But above all this, before anything and everything involving this movie, there is Bruce Campbell. Without Bruce Campbell, this movie would have easily disappeared into the annals of history, lost with thousands of other movies made by burgeoning filmmakers with a story they wanted to tell. But Bruce has something charismatic and quirky to him that brings a smile to your face. And with him and Sam being massive Three Stooges fans, The Evil Dead brings the laughs with the screams in the most graceful of ways. The camp of it all steadily ramps itself up as the movies progress, examples being the laughing room and fight with the hand in Evil Dead 2, or the entirety of Army of Darkness.
With his massive eyebrows, goofy grin and impressive pratfalls Campbell can’t help but give comical reactions to every last thing he comes across in this movie. It also isn’t very common to get all these things in such a handsome package, as well. Sure, his mouth is big enough to jam a softball in and a chin that could pop a hole in an oil tanker. But when he turns on the moves, however awkward and adorable it is, you can’t help but know you wouldn’t kick him out of bed for eating crackers. And I say this as a universal truth, whether you are man, woman, gay, straight and everything in between. Ask a guy if he’d spend the night with Bruce Campbell. They will all say yes. Bruce Campbell is the Chuck Norris of horror movies.
Something else that is impressive about Campbell is he has always been a generous man with his audience. He’s always known on which side his bread was buttered. And sure, he’s had to find his path in Hollywood along with his own life in general, but he has always been there for his fans. Without those people, without those kids telling their friends about some crazy movie they saw on campuses and midnight movie theaters, he never would be where he is today. He is beloved in the Horror, Sci-fi and the general TV and film community thanks to Evil Dead, Xena: Warrior Princess, Burn Notice, even off-kilter cult favorites like Bubba Ho-Tep would never have happened without our favorite smartass, time-traveling demon slayer. He’s a character actor with a long reach and a long career, and it’s only getting better.
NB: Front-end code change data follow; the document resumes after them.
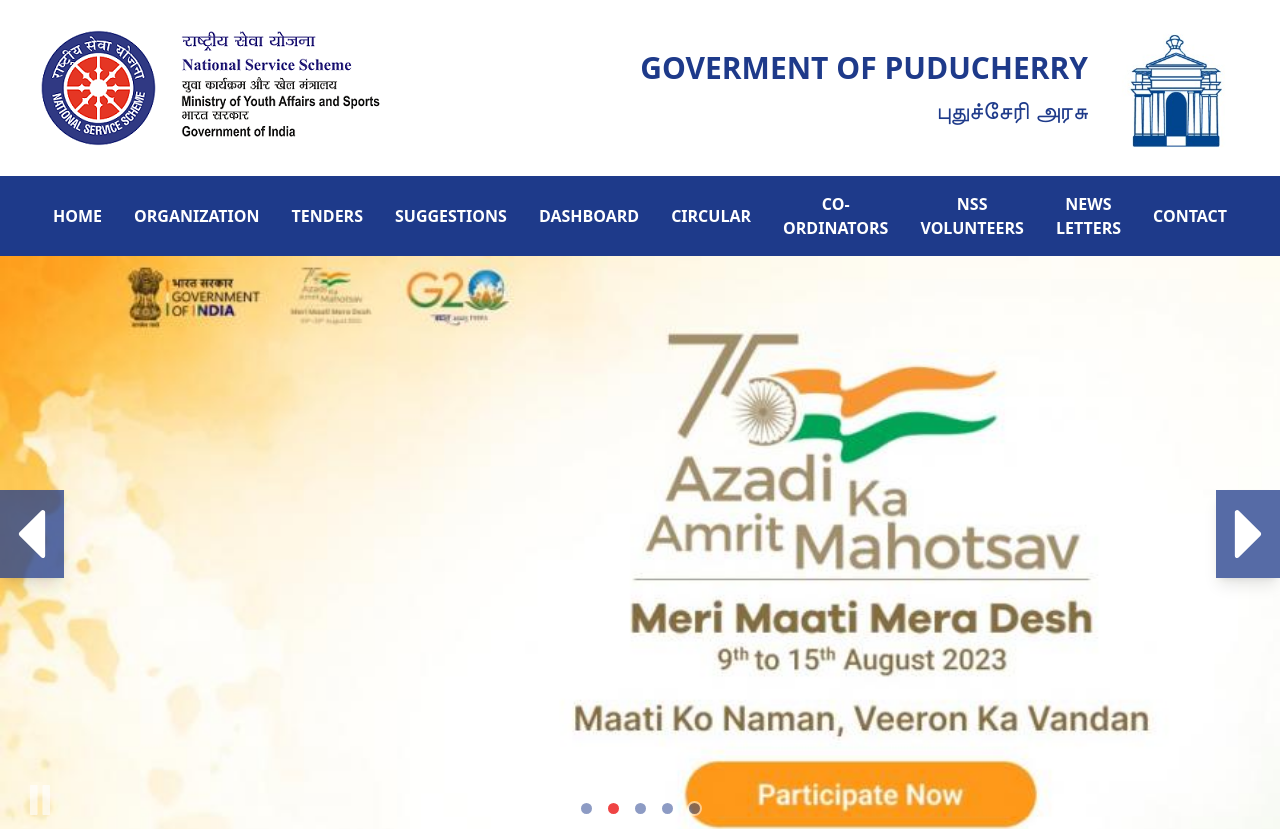
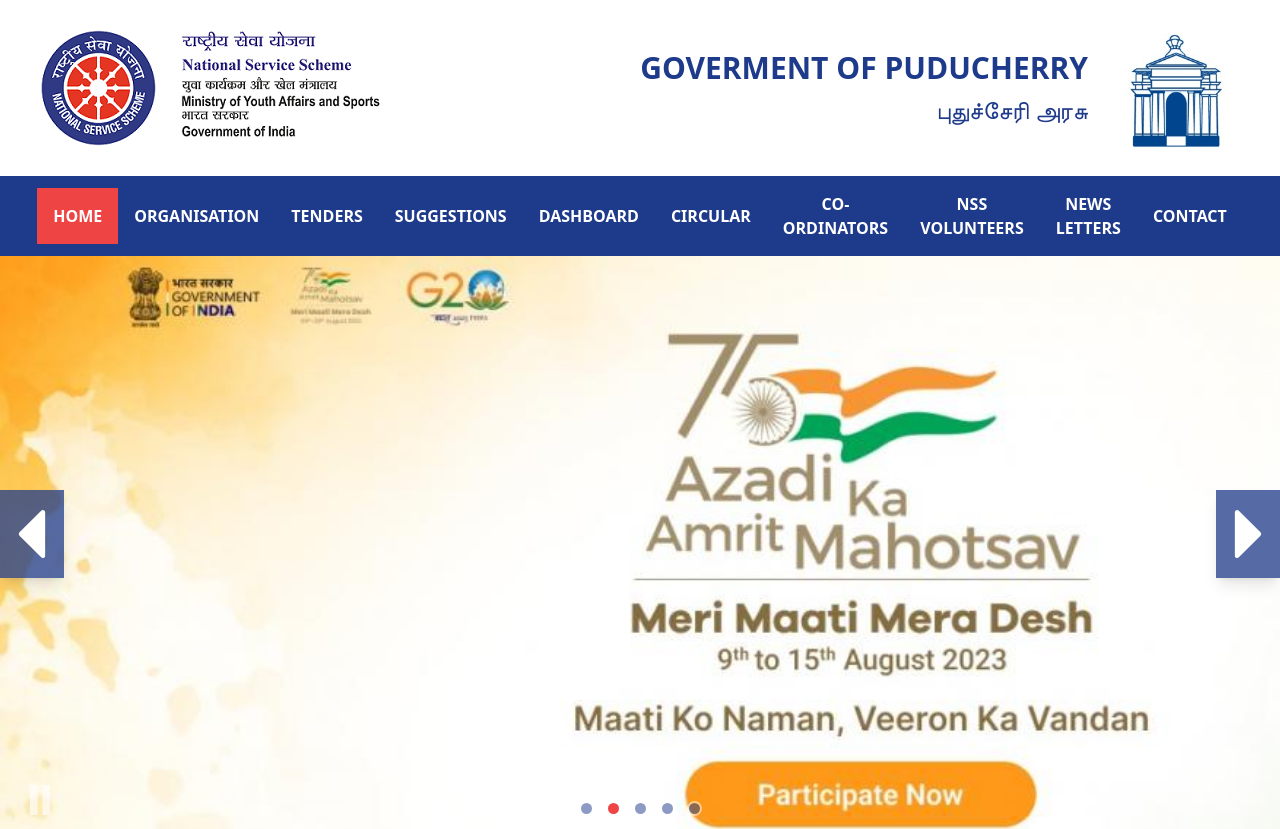
Before and after one commit to Shefaoudeen/Pondicherry_NSS, a React (Vite) app: page / in a window 1280 px wide. Shown: the top 829 px of the page. Built offline with nearby package versions, Linux system fonts and the light colour scheme.

Commit message:
Navbar improved

```diff
--- a/src/Data/index.js
+++ b/src/Data/index.js
@@ -5,7 +5,7 @@
 const NAV_ITEMS = [
   { title: "HOME", path: "/" },
   {
-    title: "ORGANIZATION",
+    title: "ORGANISATION",
     path : "/aboutUs",
     subItems: [
       { title: "ABOUT US", path: "/aboutUs" },
--- a/src/Layout/Navbar.jsx
+++ b/src/Layout/Navbar.jsx
@@ -1,25 +1,33 @@
-import React from 'react'
+import React, { useEffect,useState } from 'react'
 import { NAV_ITEMS } from '../Data/index'
+import { NavLink,Link,useLocation } from 'react-router-dom'
 
 const Navbar = () => {
+  const [currRoute, setCurrRoute] = useState("/")
+  const location = useLocation();
+
+  useEffect(()=> {
+    setCurrRoute(location.pathname)
+  },[location.pathname])
+
   return (
-    <nav className='bg-blue-900'>
-      <ul className='flex relative items-center justify-center px-20 text-white font-semibold'>
+    <nav className='bg-blue-900 relative'>
+      <ul className='flex items-center justify-center px-20 text-white font-semibold'>
         {
           NAV_ITEMS.map((ele,i) => {
             if (ele.subItems)
               return (
                 <div className='group duration-300' key={i}>
-                  <a href='/aboutUs' className='h-full px-4 text-center py-4 cursor-pointer group-hover:bg-red-500 duration-300'>{ele.title}</a>
-                  <div className='bg-red-600 z-[10000] absolute top-[100%] hidden items-start justify-start flex-col min-w-64 group-hover:flex duration-300'>
+                  <Link to='/aboutUs' className={`${ele.subItems.some(item => item.path === currRoute) ? 'bg-red-500' : 'bg-blue-900'} px-4 text-center py-4 cursor-pointer group-hover:bg-red-500 duration-300`}>{ele.title}</Link>
+                  <div className='hidden bg-red-500 z-[10000] absolute top-[100%] items-start justify-start flex-col min-w-64 group-hover:flex duration-300'>
                     {ele.subItems.map((subItem,i) => {
-                      return <a key={i} href={subItem.path} className='w-full px-4 py-4 hover:bg-white hover:text-red-600 cursor-pointer duration-500'>{subItem.title}</a>
+                      return <NavLink key={i} to={subItem.path} className='sub-items w-full px-4 py-4 hover:bg-white hover:text-red-500 cursor-pointer duration-500'>{subItem.title}</NavLink>
                     })}
                   </div>
                 </div>
               )
-            else
-              return <a key={i} href={ele.path} className='px-4 text-center py-4 hover:bg-red cursor-pointer hover:bg-red-500 duration-300'>{ele.title}</a>
+            else //nav items other than Organisation
+              return <NavLink key={i} to={ele.path} className='px-4 text-center py-4 hover:bg-red cursor-pointer hover:bg-red-500 duration-300'>{ele.title}</NavLink>
           })
         }
       </ul>
--- a/src/index.css
+++ b/src/index.css
@@ -1,6 +1,16 @@
 @tailwind base;
 @tailwind components;
 @tailwind utilities;
+
+.active {
+  background-color: rgb(239 68 68);
+}
+
+.active.sub-items {
+  background-color: white;
+  color: red;
+}
+
 
 .custom-scrollbar::-webkit-scrollbar {
     width: 8px; /* Width of the scrollbar */
--- a/src/pages/Directory.jsx
+++ b/src/pages/Directory.jsx
@@ -48,7 +48,7 @@
                         <div className='flex-1'>
                             <label htmlFor="filter-region" className='text-lg font-semibold'>Filter by Region</label>
                             <br />
-                            <select value={filterRegion} onChange={e => setFilterRegion(e.target.value)} name="filter-region" id="filter-region" className='custom-scrollbar focus:outline-none mt-2 w-full bg-slate-200 py-1 px-4 ring-[1px] focus:border-0 focus:ring-2  ring-blue-700 rounded-md'>
+                            <select value={filterRegion} onChange={e => {setFilterRegion(e.target.value); setFilterState("")}} name="filter-region" id="filter-region" className='custom-scrollbar focus:outline-none mt-2 w-full bg-slate-200 py-1 px-4 ring-[1px] focus:border-0 focus:ring-2  ring-blue-700 rounded-md'>
                                 <option defaultValue={true} value="">--Select--</option>
                                 {
                                     regionalDirectorates.map((ele) => {
@@ -75,7 +75,7 @@
                     </section>
 
                     {/* button for showing all the units and clearing the filter fields -- displays only when filters are applied */}
-                    <button onClick={() => {setDetails(UNIT_DETAILS); setFilterRegion(""); setFilterState("")}} className={`rounded-fullp-2 text-red-600 mt-2 ${details.length < 10 ? "block" : "hidden"}`}>Show all</button>
+                    <button onClick={() => {setDetails(UNIT_DETAILS); setFilterRegion(""); setFilterState("")}} className={` px-1 text-red-600 ${details.length < 10 ? "block" : "hidden"}`}>Show all</button>
 
                      {/* table content */}
                     <table className='w-full mt-5'>
--- a/src/pages/WhosWho.jsx
+++ b/src/pages/WhosWho.jsx
@@ -37,9 +37,10 @@
                         <section>
                             <h1 className='font-bold py-2 px-5 border-b-2 text-black/70'>MINISTER OF STATE FOR YOUTH AFFAIRS & SPORTS</h1>
                             <div className='flex  divide-x-2'>
-                                <h3 className='py-2 px-5'>
-                                    MOS for
-                                    <h3 className='font-semibold text-slate-700'>Youth Affairs & Sports</h3></h3>
+                                <div className='py-2 px-5'>
+                                    <h3>MOS for</h3>
+                                    <h3 className='font-semibold text-slate-700'>Youth Affairs & Sports</h3>
+                                </div>
                                 <div className='px-5 py-2'>
                                     <h3>Smt. Raksha Nikhil Khadse</h3>
                                 </div>
```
The trifecta of Campbell, Raimi and Tappert really made a deep mark on horror movie history. They proved that you could balance comedy and terror. You didn’t need millions of dollars to make an enjoyable movie. They surprised us, both in good ways and bad ways. Some very bad ways, that make us wary of nighttime strolls in the woods. They taught us that all things are possible. They showed us that as long as you focus on the story you want to tell, you never fail. You can never know what the future holds for yourself, you just have to trust and hold on when it comes to the things you believe in. Follow your passion.
Above all, they taught us how to not be afraid to fall on your face. If it’s worth a damn, someone will reach out a hand to help you up. And if you truly trust in your goal, you will find your way to success. Sure, it might be back-breaking work. It may take longer than you like. It may be overwhelming. But if you stick with it, anything can come about that you set your mind to.
Hail To The King, Baby.